In fact, India is expected to begin the greening of its national income accounting, making depletion in natural resources wealth a key component in its measurement of gross domestic product (GDP).

As per a report by UN Environment Program (UNEP), 'Global Trends in Sustainable Energy Investment 2010', released on July 2010, India was ranked eighth in the world in terms of investment in sustainable energy. The report further stated that India invested around US$ 2.7 billion in sustainable energy in 2009.

Wind energy attracted 59 per cent of financial investment in clean energy in India. India was placed fifth in the world for installed wind power during the year.

Biomass and waste was the second largest sector recipient of investment, generating US$ 0.6 billion of new financial investment or 22 per cent of the total.

India's sustained effort towards reducing greenhouse gases (GHG) will ensure that the country's per capita emission of GHG will continue to be low until 2030-31, and it is estimated that the per capita emission in 2031 will be lower than per capita global emission of GHG in 2005, according to a new study.
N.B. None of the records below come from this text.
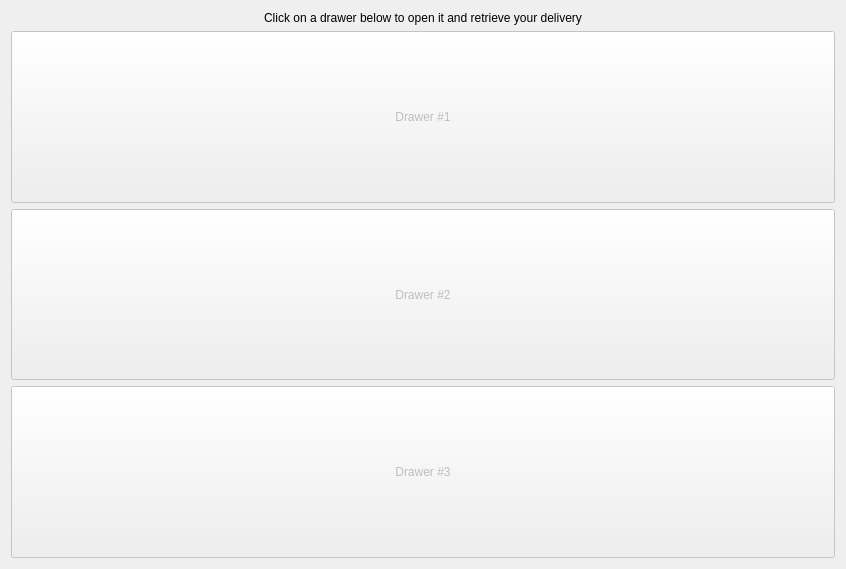
Before: the Qt Designer form aidu_gui/ui/receive_delivery.ui in MartienLagerweij/aidu, drawn with Qt 5.
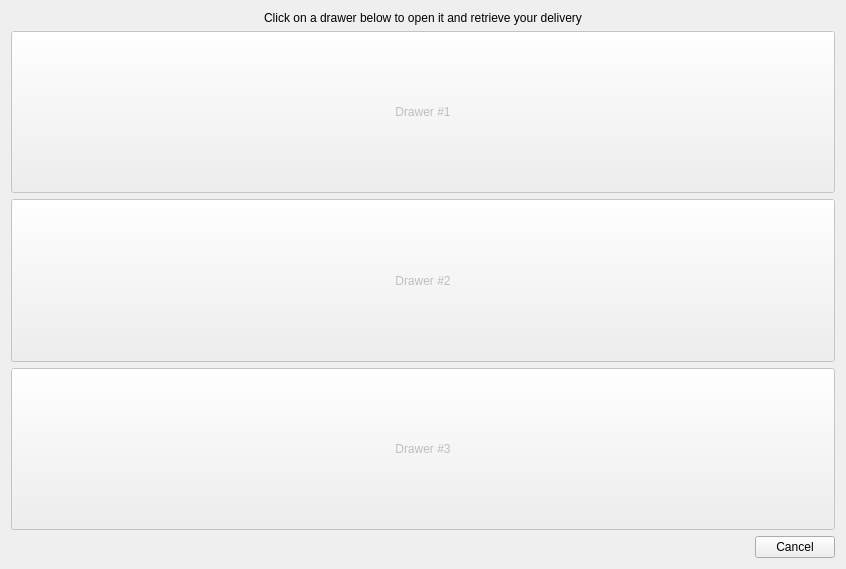
After: the same form once the commit is applied.

```diff
--- a/aidu_gui/ui/receive_delivery.ui
+++ b/aidu_gui/ui/receive_delivery.ui
@@ -76,6 +76,30 @@
      </item>
     </layout>
    </item>
+   <item>
+    <layout class="QHBoxLayout" name="horizontalLayout">
+     <item>
+      <spacer name="horizontalSpacer">
+       <property name="orientation">
+        <enum>Qt::Horizontal</enum>
+       </property>
+       <property name="sizeHint" stdset="0">
+        <size>
+         <width>40</width>
+         <height>20</height>
+        </size>
+       </property>
+      </spacer>
+     </item>
+     <item>
+      <widget class="QPushButton" name="cancel_button">
+       <property name="text">
+        <string>Cancel</string>
+       </property>
+      </widget>
+     </item>
+    </layout>
+   </item>
   </layout>
  </widget>
  <resources/>
```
Even in 2031, India's per capita GHG emissions would stay under four tonnes of CO2, which is lower than the global per capita emission of 4.22 tonnes of CO2 in 2005.

India has been ranked ninth in the tree planting roll of honour in 2009 in a campaign to plant a billion trees, which was launched by the United Nations Environment Programme (UNEP) in November 2006.

The Secretary of the Ministry of Environment and Forests, Mr. Vijay Sharma, announced that India has joined the United Nations Environment Programme's Plant for the Planet: Billion Tree Campaign (BTC) by planting two billion trees since 2007.

The number of carbon credits issued for emission reduction projects in India is set to triple over the next three years to 246 million by December 2012 from 72 million in November 2009, according to a CRISIL Research study.

This will cement India's second position in the global carbon credits market (technically called Certified Emission Reduction units or CERs). The growth in CER issuance will be driven by capacity additions in the renewable energy sector and by the eligibility of more renewable energy projects to issue CERs. Consequently, the share of renewable energy projects in Indian CERs will increase to 31 per cent.

CRISIL Research expects India's renewable energy capacity to increase to 20,000 mega watt (MW) by December 2012, from the current 15,542 MW.

The contribution of renewable energy to the power business in India has now reached 70 per cent, compared to 10 per cent in 2000, in terms of project numbers and dollar value, according to Anita George, Director, Infrastructure, International Finance Corporation (IFC).

As per industry estimates, private equity and global venture capital companies will invest up to US$ 1 billion in high-growth, incentive-driven renewable energy companies by the end of the current fiscal. Companies such as Moser Baer and Caparo Energy along with state-owned companies are planning to raise funds for clean energy projects. Recently, the International Finance Corporation (IFC), a World Bank arm, committed US$ 10 million in Azure Power India, a solar energy producer.

India's first-ever 3 MW solar photovoltaic power plant, developed by the Karnataka Power Corporation Limited (KPCL), the state-owned power generating company, was dedicated to the nation at Yalesandra village in Kolar district on June 17, 2010. The plant, which uses modular crystalline technology to generate solar energy, has been set up at a cost of US$ 1.29 million.

India is the fifth largest wind energy producer in the world, with installed capacity of nearly 10,500 MW and a target to scale up capacity to 14,000 MW by the end of 2011.